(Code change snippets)
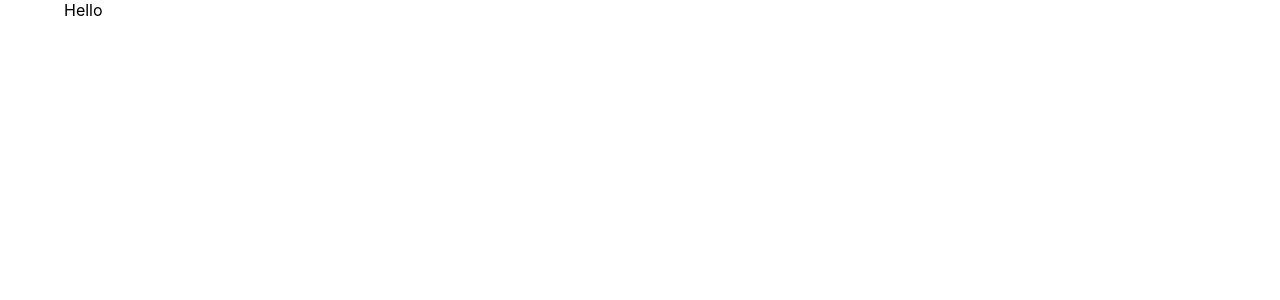
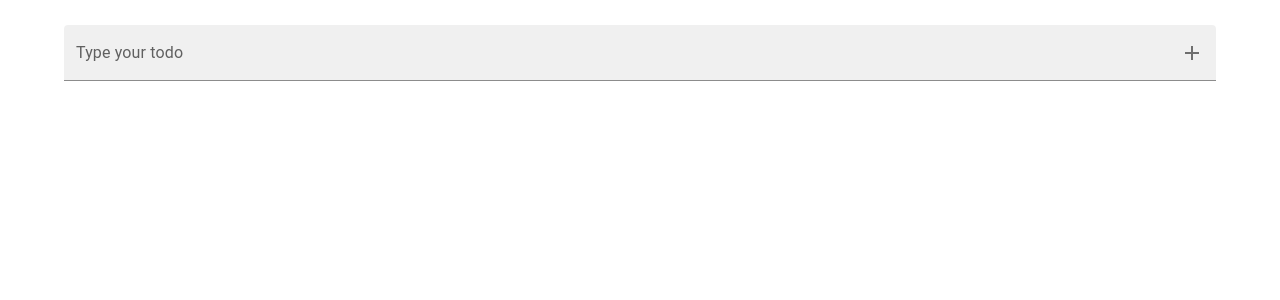
Before and after one commit to eryilmazyasin/todo-with-react-typescript, a React (Create React App) app: page / in a window 1280 px wide. Shown: the top 300 px of the page. Built offline with nearby package versions, Linux system fonts and the light colour scheme.

Commit message:
Text field added for todo typing

```diff
--- a/package.json
+++ b/package.json
@@ -3,6 +3,7 @@
   "version": "0.1.0",
   "private": true,
   "dependencies": {
+    "@emotion/css": "^11.10.5",
     "@emotion/react": "^11.10.5",
     "@emotion/styled": "^11.10.5",
     "@fontsource/roboto": "^4.5.8",
--- a/src/App.tsx
+++ b/src/App.tsx
@@ -1,11 +1,15 @@
 import React from "react";
-import { Container, Grid } from "@mui/material";
+import { Container, Grid, InputAdornment } from "@mui/material";
+import { Add } from "@mui/icons-material";
+import TextField from "./components/TextField";
+
+import classes from "./styles";
 
 function App() {
   return (
-    <Container maxWidth="lg">
+    <Container maxWidth="lg" className={classes.container}>
       <Grid item xs={8}>
-        Hello
+        <TextField />
       </Grid>
     </Container>
   );
--- /dev/null
+++ b/src/components/TextField.tsx
@@ -0,0 +1,25 @@
+import { InputAdornment, TextField } from "@mui/material";
+import { Add } from "@mui/icons-material";
+
+import classes from "../styles";
+
+const MyTextField = () => {
+  return (
+    <TextField
+      className={classes.input}
+      id="filled-basic"
+      label="Type your todo"
+      variant="filled"
+      fullWidth={true}
+      InputProps={{
+        endAdornment: (
+          <InputAdornment position="end">
+            <Add />
+          </InputAdornment>
+        ),
+      }}
+    />
+  );
+};
+
+export default MyTextField;
--- /dev/null
+++ b/src/styles.ts
@@ -0,0 +1,10 @@
+import { css } from "@emotion/css";
+
+export default {
+  container: css`
+    padding: 25px 0;
+  `,
+  input: css`
+    /* margin-top: 20px; */
+  `,
+};
```
Also changed, not shown: 1 other file (tests, documents, lock files or other folders).
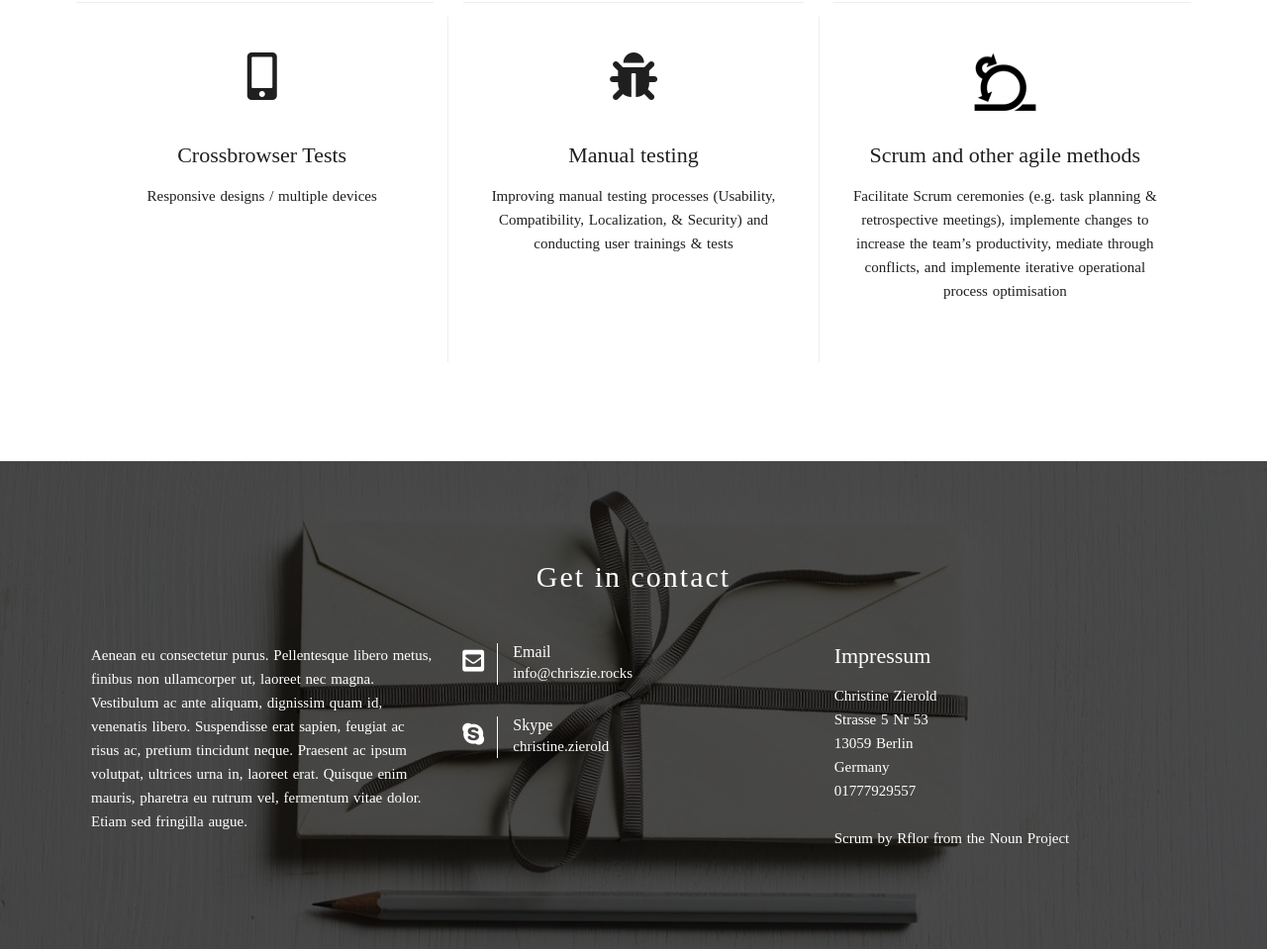
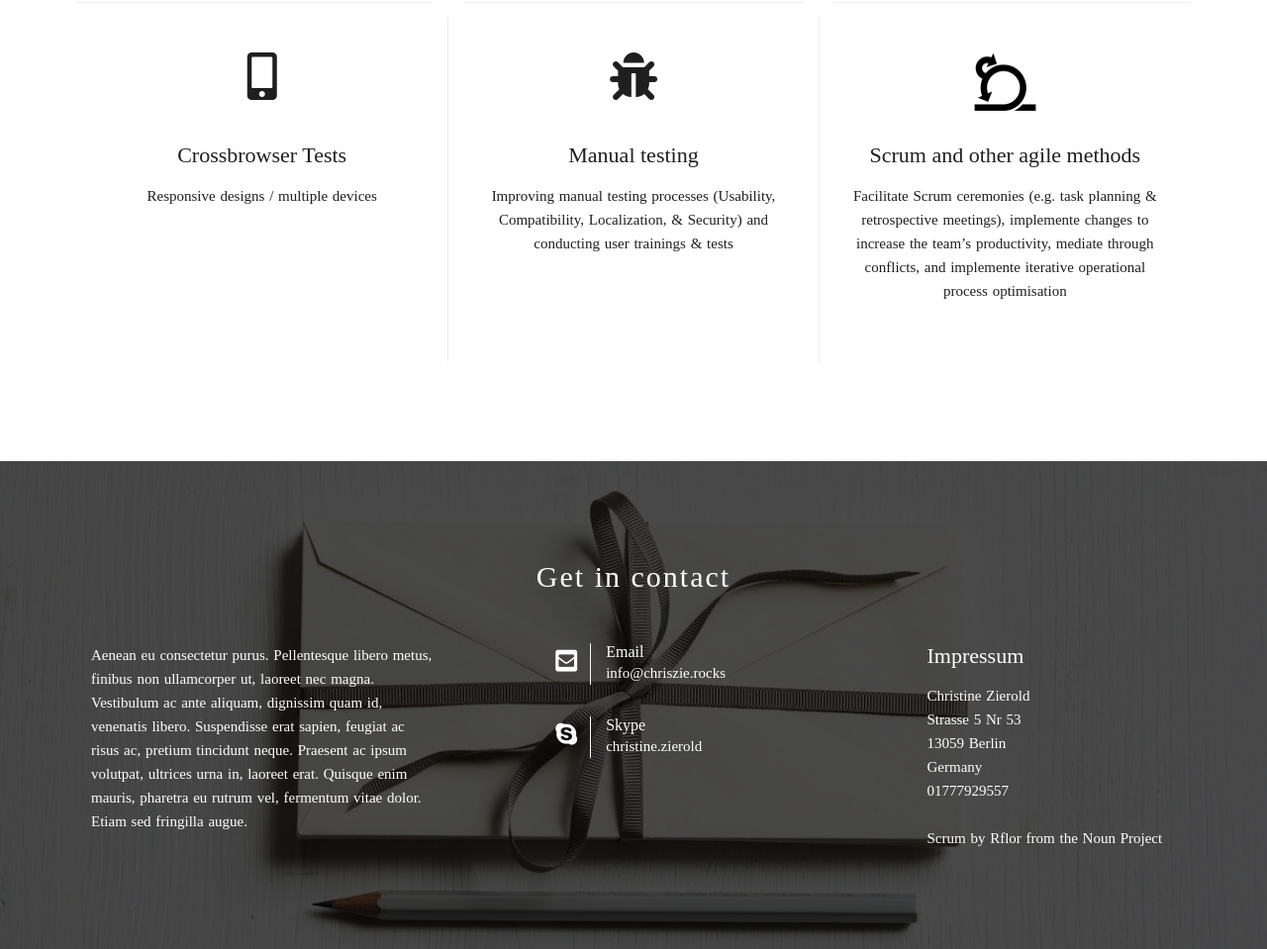
Before and after one commit to ChrisPint/portfolio, a plain HTML site: page index.html in a window 1280 px wide. Shown: the part 2767-3726 px from the top of the page at 99% size. Drawn offline with nearby package versions, Linux system fonts and the light colour scheme.

Commit message:
change column for contact footer

```diff
--- a/index.html
+++ b/index.html
@@ -309,7 +309,7 @@
                             <p>Aenean eu consectetur purus. Pellentesque libero metus, finibus non ullamcorper ut, laoreet nec magna. Vestibulum ac ante aliquam, dignissim quam id, venenatis libero. Suspendisse erat sapien, feugiat ac risus ac, pretium tincidunt neque. Praesent ac ipsum volutpat, ultrices urna in, laoreet erat. Quisque enim mauris, pharetra eu rutrum vel, fermentum vitae dolor. Etiam sed fringilla augue.</p>
                     </div>
                 </div>
-                <div class="col-lg-4 col-sm-6">
+                <div class="offset-lg-1 col-lg-4 col-sm-6">
                         <div class="item">
                             <div class="social">
                                 <span class="icon">
@@ -330,7 +330,7 @@
 
                         </div>
                     </div>
-                    <div class="col-lg-4 col-sm-6">
+                    <div class="col-lg-3 col-sm-6">
                             <div class="item">
                                 <div class="title">
                                         <h5>Impressum</h5>
```
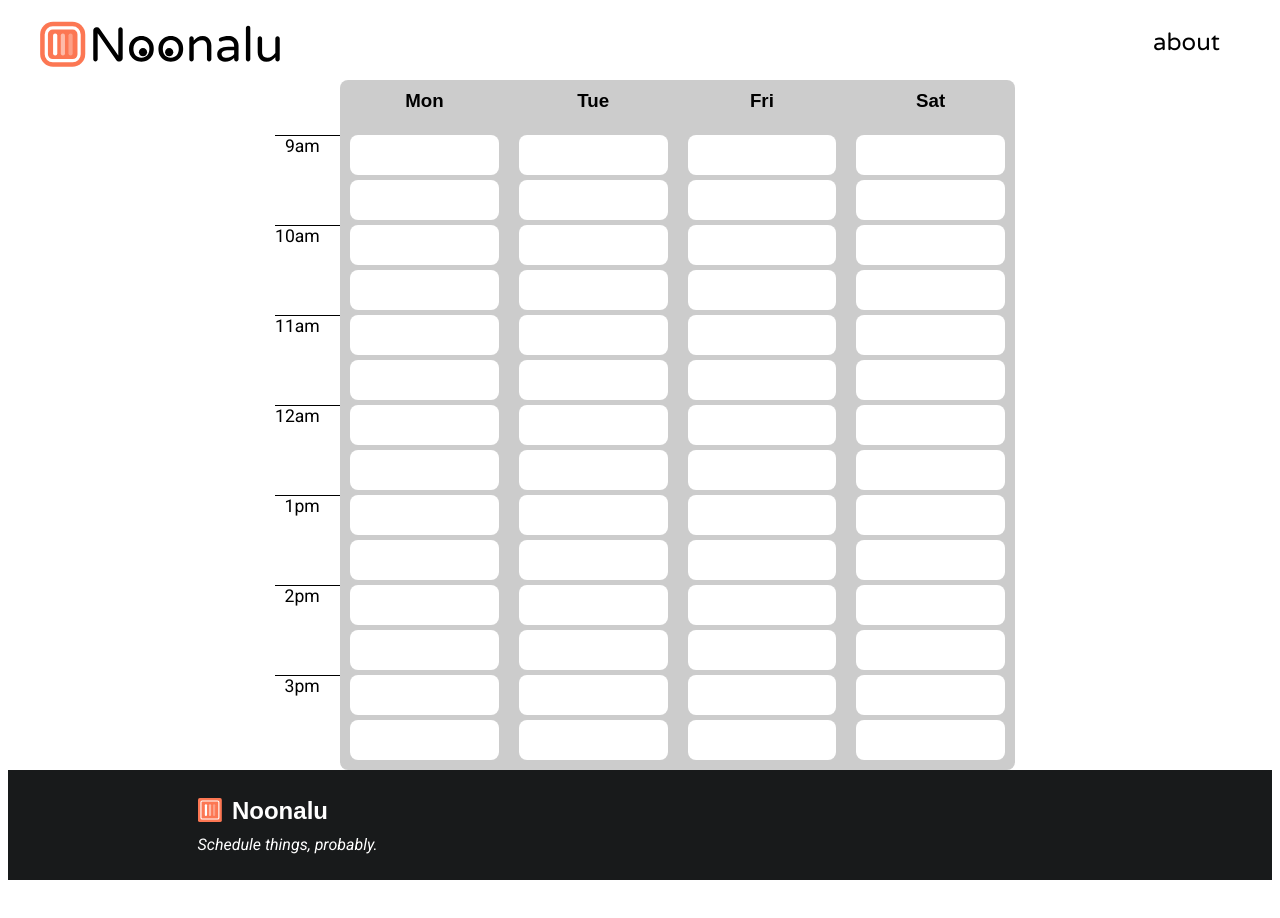
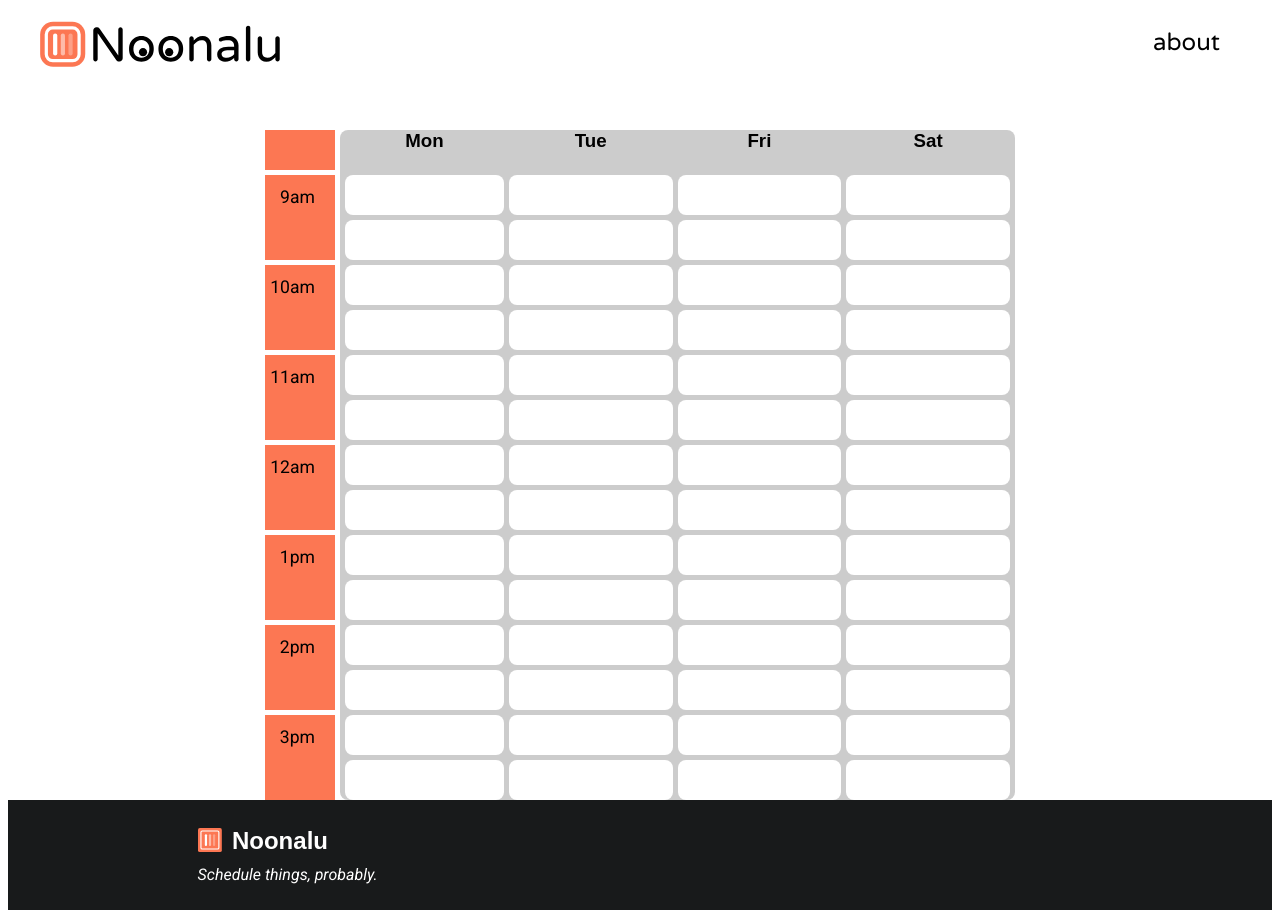
Before and after one commit to noonalu/noonalu-web, a Vue app: page /#/calendar in a window 1280 px wide. Before the commit the page ends 888 px from the top, so only its background shows below. Built offline with nearby package versions, Linux system fonts and the light colour scheme.

Commit message:
First pass of tweaks

```diff
--- a/src/components/calendar/Calendar.vue
+++ b/src/components/calendar/Calendar.vue
@@ -101,6 +101,7 @@
 
 	#calContainer {
 		margin: 0 auto;
+		margin-top: 50px;
 		width: min(750px, 80%);
 	}
 
@@ -114,14 +115,19 @@
 		// HACK: Style background for the calendar
 		// Since we can't style around row gaps,
 		// we need to do some manual... adjustments.
+		//
+		// Key iea: style the second col, first day of week,
+		// as if its the first column.
+		// The first actual column is the legend.
 		&>div {
 			background-color: rgba(black, 0.2);
-			padding: 10px;
+			padding-right: 5px;
 
 			// Border radius only on edges of first & last "real" col
 			// (I can't believe this works...)
 			&:nth-child(2) {
 				border-radius: 8px 0 0 8px;
+				padding-left: 5px;
 			}
 
 			&:last-child {
@@ -135,14 +141,15 @@
 			row-gap: 5px;
 			background-color: white;
 
-			// Day cols
 			p {
 				grid-row: span 2;
 				font-size: 1.1rem;
 				margin: 0;
+				// TODO: halfway thru first day height, eyeballing for now
+				padding-top: 12px;
+				background-color: $primary;
 				padding-right: 20px;
 				text-align: right;
-				border-top: 1px solid black;
 
 				// Hidden empty first cell
 				// to match day of week name
```
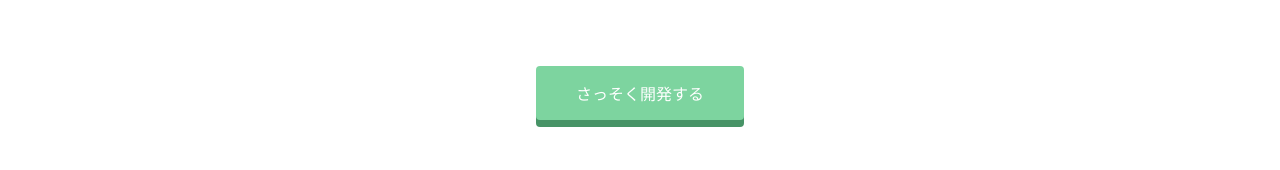
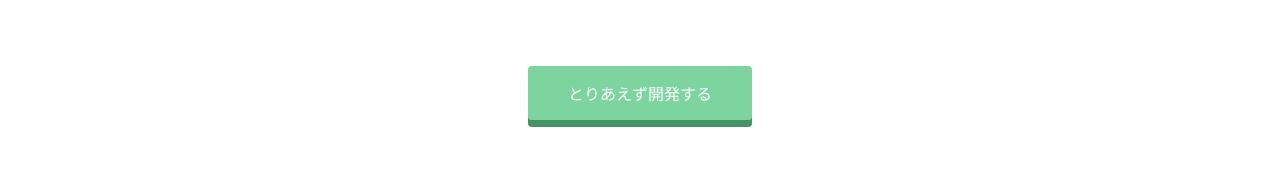
Before and after one commit to ouji780/ouji780.github.io, a plain HTML site: page index.html in a window 1280 px wide. Shown: the part 1426-1596 px from the top of the page. Drawn offline with Linux system fonts and the light colour scheme.

Commit message:
Update index.html

```diff
--- a/index.html
+++ b/index.html
@@ -77,7 +77,7 @@
         <h2>さぁ、あなたもProgateでプログラミングを学んでみませんか?</h2>
         <h3>Let's learn to code, learn to be creative!</h3>
       </div>
-      <span class="btn message">さっそく開発する</span>
+      <span class="btn message">とりあえず開発する</span>
     </div>
   </div>
   <footer>
```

WHAT IS BEING ASKED →
Your copy should match every entry above exactly and contain no pictures.

WRITTEN REPLY →
Before and after one commit to eryilmazyasin/todo-with-react-typescript, a React (Create React App) app: page / in a window 1280 px wide. Shown: the top 300 px of the page. Built offline with nearby package versions, Linux system fonts and the light colour scheme.

Commit message:
Text field added for todo typing

```diff
--- a/package.json
+++ b/package.json
@@ -3,6 +3,7 @@
   "version": "0.1.0",
   "private": true,
   "dependencies": {
+    "@emotion/css": "^11.10.5",
     "@emotion/react": "^11.10.5",
     "@emotion/styled": "^11.10.5",
     "@fontsource/roboto": "^4.5.8",
--- a/src/App.tsx
+++ b/src/App.tsx
@@ -1,11 +1,15 @@
 import React from "react";
-import { Container, Grid } from "@mui/material";
+import { Container, Grid, InputAdornment } from "@mui/material";
+import { Add } from "@mui/icons-material";
+import TextField from "./components/TextField";
+
+import classes from "./styles";
 
 function App() {
   return (
-    <Container maxWidth="lg">
+    <Container maxWidth="lg" className={classes.container}>
       <Grid item xs={8}>
-        Hello
+        <TextField />
       </Grid>
     </Container>
   );
--- /dev/null
+++ b/src/components/TextField.tsx
@@ -0,0 +1,25 @@
+import { InputAdornment, TextField } from "@mui/material";
+import { Add } from "@mui/icons-material";
+
+import classes from "../styles";
+
+const MyTextField = () => {
+  return (
+    <TextField
+      className={classes.input}
+      id="filled-basic"
+      label="Type your todo"
+      variant="filled"
+      fullWidth={true}
+      InputProps={{
+        endAdornment: (
+          <InputAdornment position="end">
+            <Add />
+          </InputAdornment>
+        ),
+      }}
+    />
+  );
+};
+
+export default MyTextField;
--- /dev/null
+++ b/src/styles.ts
@@ -0,0 +1,10 @@
+import { css } from "@emotion/css";
+
+export default {
+  container: css`
+    padding: 25px 0;
+  `,
+  input: css`
+    /* margin-top: 20px; */
+  `,
+};
```
Also changed, not shown: 1 other file (tests, documents, lock files or other folders).
Before and after one commit to ChrisPint/portfolio, a plain HTML site: page index.html in a window 1280 px wide. Shown: the part 2767-3726 px from the top of the page at 99% size. Drawn offline with nearby package versions, Linux system fonts and the light colour scheme.

Commit message:
change column for contact footer

```diff
--- a/index.html
+++ b/index.html
@@ -309,7 +309,7 @@
                             <p>Aenean eu consectetur purus. Pellentesque libero metus, finibus non ullamcorper ut, laoreet nec magna. Vestibulum ac ante aliquam, dignissim quam id, venenatis libero. Suspendisse erat sapien, feugiat ac risus ac, pretium tincidunt neque. Praesent ac ipsum volutpat, ultrices urna in, laoreet erat. Quisque enim mauris, pharetra eu rutrum vel, fermentum vitae dolor. Etiam sed fringilla augue.</p>
                     </div>
                 </div>
-                <div class="col-lg-4 col-sm-6">
+                <div class="offset-lg-1 col-lg-4 col-sm-6">
                         <div class="item">
                             <div class="social">
                                 <span class="icon">
@@ -330,7 +330,7 @@
 
                         </div>
                     </div>
-                    <div class="col-lg-4 col-sm-6">
+                    <div class="col-lg-3 col-sm-6">
                             <div class="item">
                                 <div class="title">
                                         <h5>Impressum</h5>
```
Before and after one commit to noonalu/noonalu-web, a Vue app: page /#/calendar in a window 1280 px wide. Before the commit the page ends 888 px from the top, so only its background shows below. Built offline with nearby package versions, Linux system fonts and the light colour scheme.

Commit message:
First pass of tweaks

```diff
--- a/src/components/calendar/Calendar.vue
+++ b/src/components/calendar/Calendar.vue
@@ -101,6 +101,7 @@
 
 	#calContainer {
 		margin: 0 auto;
+		margin-top: 50px;
 		width: min(750px, 80%);
 	}
 
@@ -114,14 +115,19 @@
 		// HACK: Style background for the calendar
 		// Since we can't style around row gaps,
 		// we need to do some manual... adjustments.
+		//
+		// Key iea: style the second col, first day of week,
+		// as if its the first column.
+		// The first actual column is the legend.
 		&>div {
 			background-color: rgba(black, 0.2);
-			padding: 10px;
+			padding-right: 5px;
 
 			// Border radius only on edges of first & last "real" col
 			// (I can't believe this works...)
 			&:nth-child(2) {
 				border-radius: 8px 0 0 8px;
+				padding-left: 5px;
 			}
 
 			&:last-child {
@@ -135,14 +141,15 @@
 			row-gap: 5px;
 			background-color: white;
 
-			// Day cols
 			p {
 				grid-row: span 2;
 				font-size: 1.1rem;
 				margin: 0;
+				// TODO: halfway thru first day height, eyeballing for now
+				padding-top: 12px;
+				background-color: $primary;
 				padding-right: 20px;
 				text-align: right;
-				border-top: 1px solid black;
 
 				// Hidden empty first cell
 				// to match day of week name
```
Before and after one commit to ouji780/ouji780.github.io, a plain HTML site: page index.html in a window 1280 px wide. Shown: the part 1426-1596 px from the top of the page. Drawn offline with Linux system fonts and the light colour scheme.

Commit message:
Update index.html

```diff
--- a/index.html
+++ b/index.html
@@ -77,7 +77,7 @@
         <h2>さぁ、あなたもProgateでプログラミングを学んでみませんか?</h2>
         <h3>Let's learn to code, learn to be creative!</h3>
       </div>
-      <span class="btn message">さっそく開発する</span>
+      <span class="btn message">とりあえず開発する</span>
     </div>
   </div>
   <footer>
```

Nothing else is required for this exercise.